“The heat exacerbated by the phenomenon provides an advantage for breeders, as the relatively high water temperatures stimulate milkfish metabolism, leading to spawning and ample egg and larvae production,” Dan Baliao, chief of the Southeast Asian Fisheries Development Center/Aquaculture Department (SEAFDEC/AQD), said in a press statement on Wednesday.

During the cold months between November and February, they have to invest in industrial water heaters to keep the breeders active at a water temperature between 29°C and 30°C and ensure a continuous supply of eggs for hatcheries, he added.

Further, the lack of rain also encourages better pond preparation for the growth of natural food sources, such as “lab-lab,” a naturally occurring mat of benthic algae that thrives in brackish water fishponds but dissipates when exposed to rain.

“Fishpond operators can save on supplemental feeding if they take advantage of good ‘lab-lab’ growth during dry spells because ‘lab-lab’ itself is a robust source of fish nutrition,” he added.

The SEAFDEC/AQD, however, has recommended good water management during the tidal cycle and maintaining desirable pond water levels and stocking densities because extreme heat followed by a sudden rainfall can cause fish kills.

“Farmers ought to stock only the recommended density of 2,500 to 3,000 milkfish fingerlings per hectare. Stocking beyond what is recommended would necessitate additional investment in artificial feeds and life support systems,” he added.
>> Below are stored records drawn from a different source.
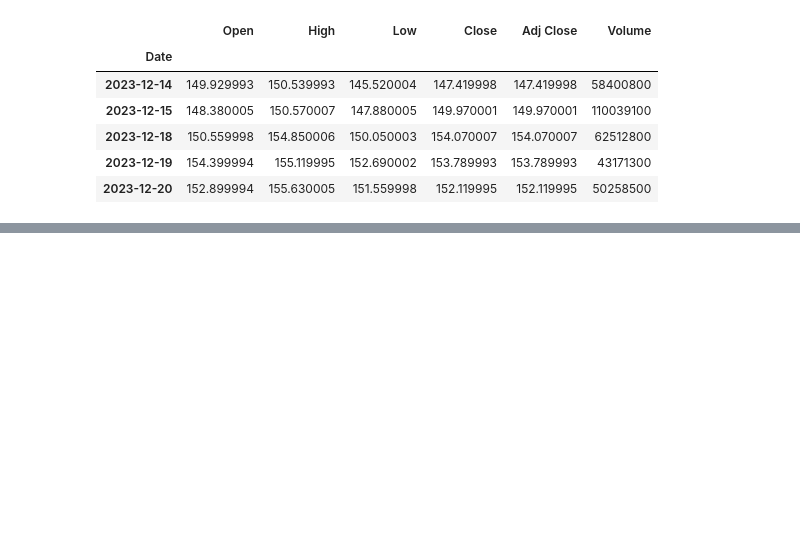
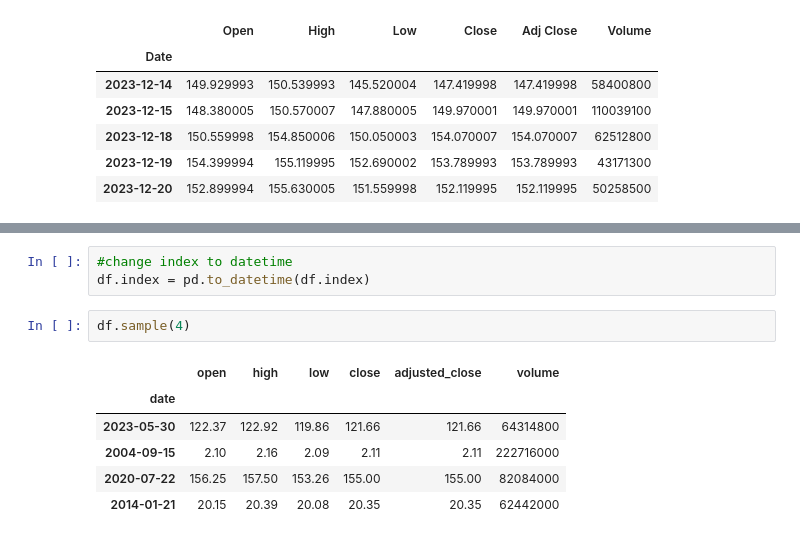
Before and after one commit to Chellyann-moreno/amazon_project, a Jupyter notebook: wrangling.ipynb, the cells around one changed output, grey strips where cells are left out. Drawn from its saved outputs; the diff is of its cells as text; blank space fills up the shorter version.

```diff
--- a/wrangling.ipynb
+++ b/wrangling.ipynb
@@ -86,0 +106,12 @@ df.tail()
+# %%
+#change index to datetime
+df.index = pd.to_datetime(df.index)
+# %%
+df.sample(4)
+# %% [output]
+|  | open | high | low | close | adjusted_close | volume |
+| date |  |  |  |  |  |  |
+| 2023-05-30 | 122.37 | 122.92 | 119.86 | 121.66 | 121.66 | 64314800 |
+| 2004-09-15 | 2.10 | 2.16 | 2.09 | 2.11 | 2.11 | 222716000 |
+| 2020-07-22 | 156.25 | 157.50 | 153.26 | 155.00 | 155.00 | 82084000 |
+| 2014-01-21 | 20.15 | 20.39 | 20.08 | 20.35 | 20.35 | 62442000 |
```
Also changed, not shown: parts of 12 cells of this notebook.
He also urged farmers to prepare their ponds, including applying organic fertilizers and liming for the rainy season.

Meanwhile, the SEAFDEC has in its facility in Tigbauan 17 juvenile wild mackerel tuna, also known as “kawakawa” or “tulingan,” taken from a fish trap in the municipality of Barbaza in Antique last month.

“The kawakawa juveniles will be kept in our hatchery where we hope they reach maturity and lay eggs. It will be another breakthrough for us if the eggs hatch into the first captive-bred tuna in the Philippines,” Baliao said.

The research center has been studying their reproductive biology since 2020 as part of a project funded by the Japanese government. (PNA)